BVWire reports that the Financial Accounting Standards Board has released the first two GAAP alternatives created by the Private Company Council (PCC). These alternatives provide private companies with (1) an alternative accounting model for goodwill; and (2) a simplified hedge accounting approach for qualifying interest rate swaps.
The goodwill alternative, Accounting for Goodwill Subsequent to a Business Combination, allows a private company to amortize goodwill over a period of up to 10 years and to apply a simplified impairment model to goodwill. Step 2 of the impairment test would be eliminated and replaced with a simpler calculation. Companies that choose the alternative will have to test for impairment only when a triggering event occurs that would indicate that the fair value of an entity may be below its carrying amount.
Impact: Although the goodwill alternative is designed to cut the cost of compliance for private companies, they may elect not to adopt it. That’s because if they are acquired by a public company, they would have to undo the election and restate financial statements. So there may be little impact on valuation analysts—for now.

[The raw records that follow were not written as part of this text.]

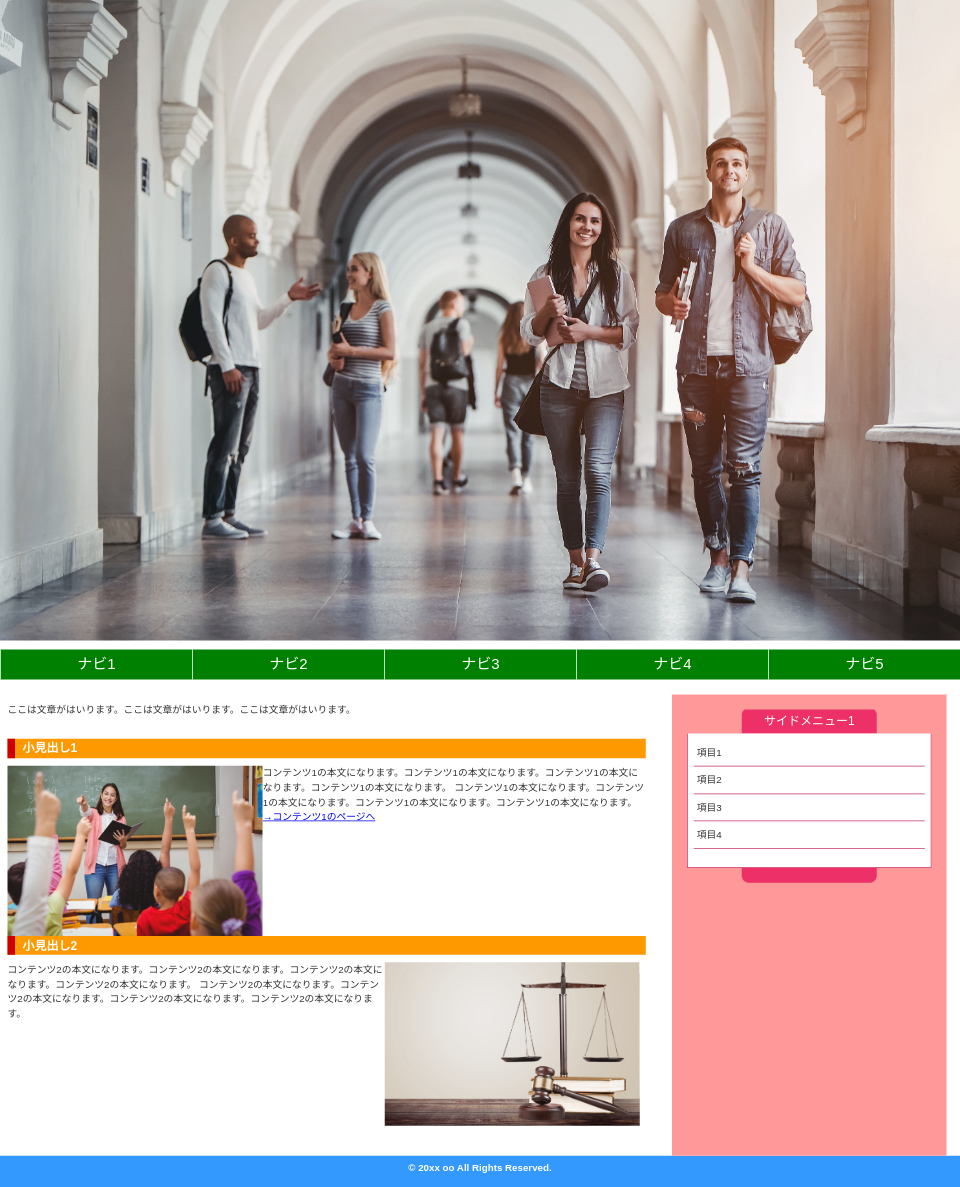
Repository: Yurika0602/samurai_HTML-CSS
Page: home.html
The author's editor kept a record of every edit. The page is drawn from the files as they stood at one moment, then again after the next edit.
The browser window is 1280 px wide. The pictures show the whole page, at 75% of full size.

Above is the page before.

After the next edit:
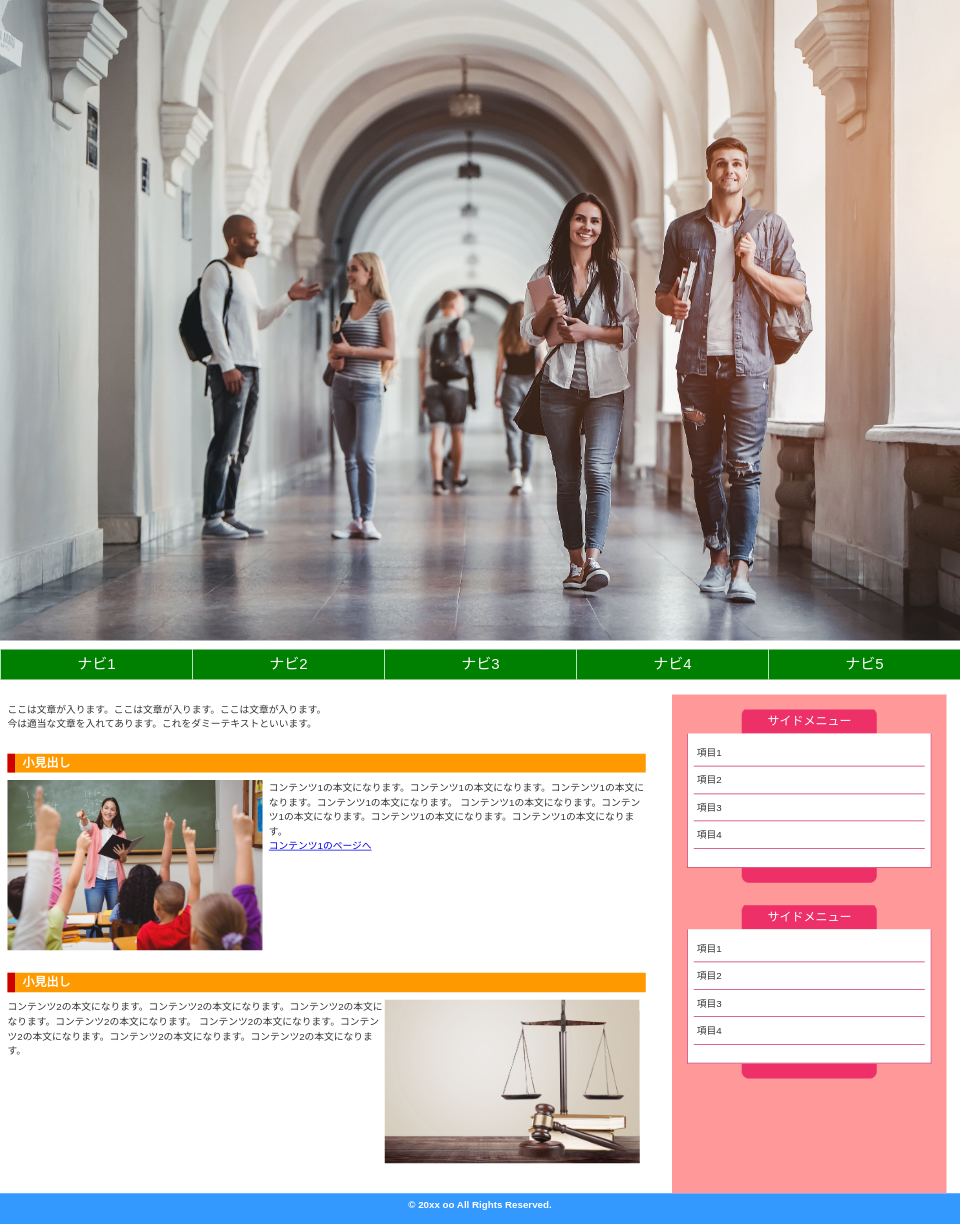
The edit:
--- a/home.html
+++ b/home.html
@@ -2,39 +2,39 @@
 <html lang="ja">
     <head>
         <meta charset="UTF-8">
-        <title>HTML/CSS学習</title>
+        <title>HTML/CSSの学習</title>
         <link rel="stylesheet" href="stylesheet.css">
     </head>
     <body>
         <div id="header">
-            <h1><a href="index.html"><img id="corridor" src="images/corridor.jpg" alt="大学の廊下"/></a></h1>
+            <h1><a href="index.heml"><img id="corridor" src="images/corridor.jpg" alt="大学の廊下"></a></h1>
         </div>
         <div id="wrapper">
             <div id="nav">
                 <ul>
-                 <li><a href="home.html">ナビ1</a></li>
-                 <li><a href="#">ナビ2</a></li>
-                 <li><a href="#">ナビ3</a></li>
-                 <li><a href="#">ナビ4</a></li>
-                 <li><a href="#">ナビ5</a></li>
-              </ul>
+                    <li><a href="home.html">ナビ1</a></li>
+                    <li><a href="#">ナビ2</a></li>
+                    <li><a href="#">ナビ3</a></li>
+                    <li><a href="#">ナビ4</a></li>
+                    <li><a href="#">ナビ5</a></li>
+                </ul>
             </div>
             <div id="container">
                 <div id="main">
                     <div class="post">
-                        <p>ここは文章がはいります。ここは文章がはいります。ここは文章がはいります。</p>
+                        <p>ここは文章が入ります。ここは文章が入ります。ここは文章が入ります。<br />今は適当な文章を入れてあります。これをダミーテキストといいます。</p>
                     </div>
-                    <div class="clearfix">
-                        <h2>小見出し1</h2>
-                        <img class="left" src="images/classroom.jpg" alt="授業風景"/>
+                    <div class="post clearfix">
+                        <h2>小見出し</h2>
+                        <img class="left" src="images/classroom.jpg" alt="授業風景">
                         <p>
                             コンテンツ1の本文になります。コンテンツ1の本文になります。コンテンツ1の本文になります。コンテンツ1の本文になります。
                             コンテンツ1の本文になります。コンテンツ1の本文になります。コンテンツ1の本文になります。コンテンツ1の本文になります。
                         </p>
-                        <p><a href="#">→コンテンツ1のページへ</a></p>
+                        <p><a href="#">コンテンツ1のページへ</a></p>
                     </div>
                     <div class="post clearfix">
-                        <h2>小見出し2</h2>
+                        <h2>小見出し</h2>
                         <img class="right" src="images/scale.jpg" alt="天秤">
                         <p>
                             コンテンツ2の本文になります。コンテンツ2の本文になります。コンテンツ2の本文になります。コンテンツ2の本文になります。
@@ -44,7 +44,18 @@
                 </div>
                 <div id="side">
                     <div class="box">
-                        <h2>サイドメニュー1</h2>
+                        <h2>サイドメニュー</h2>
+                        <div class="boxBody">
+                            <ul>
+                                <li>項目1</li>
+                                <li>項目2</li>
+                                <li>項目3</li>
+                                <li>項目4</li>
+                            </ul>
+                        </div>
+                    </div>
+                    <div class="box">
+                        <h2>サイドメニュー</h2>
                         <div class="boxBody">
                             <ul>
                                 <li>項目1</li>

The FASB also voted to add a project to its technical agenda to consider similar alternatives to the existing goodwill impairment model for public companies and not-for-profit entities. Of course, if this is approved, private companies would have less risk of restatements, so more of them may adopt the alternative. This would have a greater impact on valuation analysts.
Learn more: Speaking of the PCC, there will be a webinar on February 4, Private Company Considerations in Measuring Fair Value featuring Mark Zyla (Acuitas Inc.). This is part of BVR’s 2014 Online Symposium on Fair Value Measurement and will look at potentially game-changing proposals by the Financial Accounting Foundation’s Private Company Council (PCC) to make changes and exceptions to GAAP for private companies. Join Symposium curator Zyla to find out how these alterations, subject to FASB endorsement, could affect valuation, fair value measurement, and GAAP standards